Listed records —
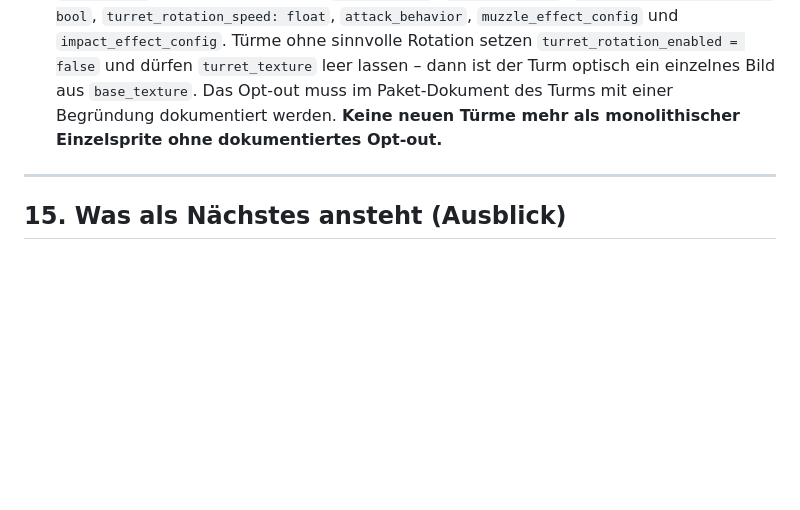
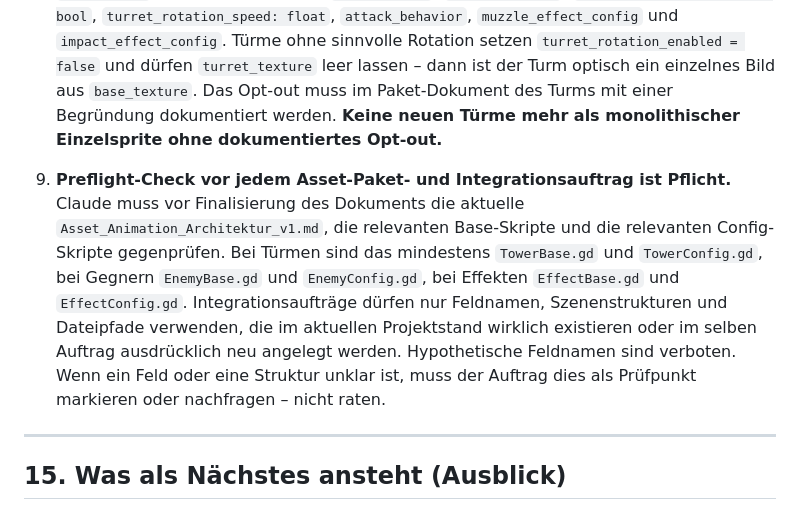
Before and after one commit to finn1908-ops/jungle-tower-defense, a Markdown page: docs/Asset_Animation_Architektur_v1.md, the part around one of its changes. GitHub-like rendering; blank space fills up the shorter version.

```diff
--- a/docs/Asset_Animation_Architektur_v1.md
+++ b/docs/Asset_Animation_Architektur_v1.md
@@ -856,6 +872,19 @@ und den `CLAUDE.md`-Regeln gelten ab jetzt:
    **Keine neuen Türme mehr als monolithischer Einzelsprite ohne
    dokumentiertes Opt-out.**
 
+9. **Preflight-Check vor jedem Asset-Paket- und Integrationsauftrag ist
+   Pflicht.** Claude muss vor Finalisierung des Dokuments die aktuelle
+   `Asset_Animation_Architektur_v1.md`, die relevanten Base-Skripte und
+   die relevanten Config-Skripte gegenprüfen. Bei Türmen sind das
+   mindestens `TowerBase.gd` und `TowerConfig.gd`, bei Gegnern
+   `EnemyBase.gd` und `EnemyConfig.gd`, bei Effekten `EffectBase.gd` und
+   `EffectConfig.gd`. Integrationsaufträge dürfen nur Feldnamen,
+   Szenenstrukturen und Dateipfade verwenden, die im aktuellen
+   Projektstand wirklich existieren oder im selben Auftrag ausdrücklich
+   neu angelegt werden. Hypothetische Feldnamen sind verboten. Wenn ein
+   Feld oder eine Struktur unklar ist, muss der Auftrag dies als
+   Prüfpunkt markieren oder nachfragen – nicht raten.
+
 ---
 
 ## 15. Was als Nächstes ansteht (Ausblick)
```
Also changed, not shown: other parts of docs/Asset_Animation_Architektur_v1.md (+17 -31 lines), docs/asset_pakete/asset_paket_mg_turm_lvl1.md (added, +419 -0 lines).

What you have to do — Restate the full listing verbatim and drop every picture.

Written solution —
Before and after one commit to finn1908-ops/jungle-tower-defense, a Markdown page: docs/Asset_Animation_Architektur_v1.md, the part around one of its changes. GitHub-like rendering; blank space fills up the shorter version.

```diff
--- a/docs/Asset_Animation_Architektur_v1.md
+++ b/docs/Asset_Animation_Architektur_v1.md
@@ -856,6 +872,19 @@ und den `CLAUDE.md`-Regeln gelten ab jetzt:
    **Keine neuen Türme mehr als monolithischer Einzelsprite ohne
    dokumentiertes Opt-out.**
 
+9. **Preflight-Check vor jedem Asset-Paket- und Integrationsauftrag ist
+   Pflicht.** Claude muss vor Finalisierung des Dokuments die aktuelle
+   `Asset_Animation_Architektur_v1.md`, die relevanten Base-Skripte und
+   die relevanten Config-Skripte gegenprüfen. Bei Türmen sind das
+   mindestens `TowerBase.gd` und `TowerConfig.gd`, bei Gegnern
+   `EnemyBase.gd` und `EnemyConfig.gd`, bei Effekten `EffectBase.gd` und
+   `EffectConfig.gd`. Integrationsaufträge dürfen nur Feldnamen,
+   Szenenstrukturen und Dateipfade verwenden, die im aktuellen
+   Projektstand wirklich existieren oder im selben Auftrag ausdrücklich
+   neu angelegt werden. Hypothetische Feldnamen sind verboten. Wenn ein
+   Feld oder eine Struktur unklar ist, muss der Auftrag dies als
+   Prüfpunkt markieren oder nachfragen – nicht raten.
+
 ---
 
 ## 15. Was als Nächstes ansteht (Ausblick)
```
Also changed, not shown: other parts of docs/Asset_Animation_Architektur_v1.md (+17 -31 lines), docs/asset_pakete/asset_paket_mg_turm_lvl1.md (added, +419 -0 lines).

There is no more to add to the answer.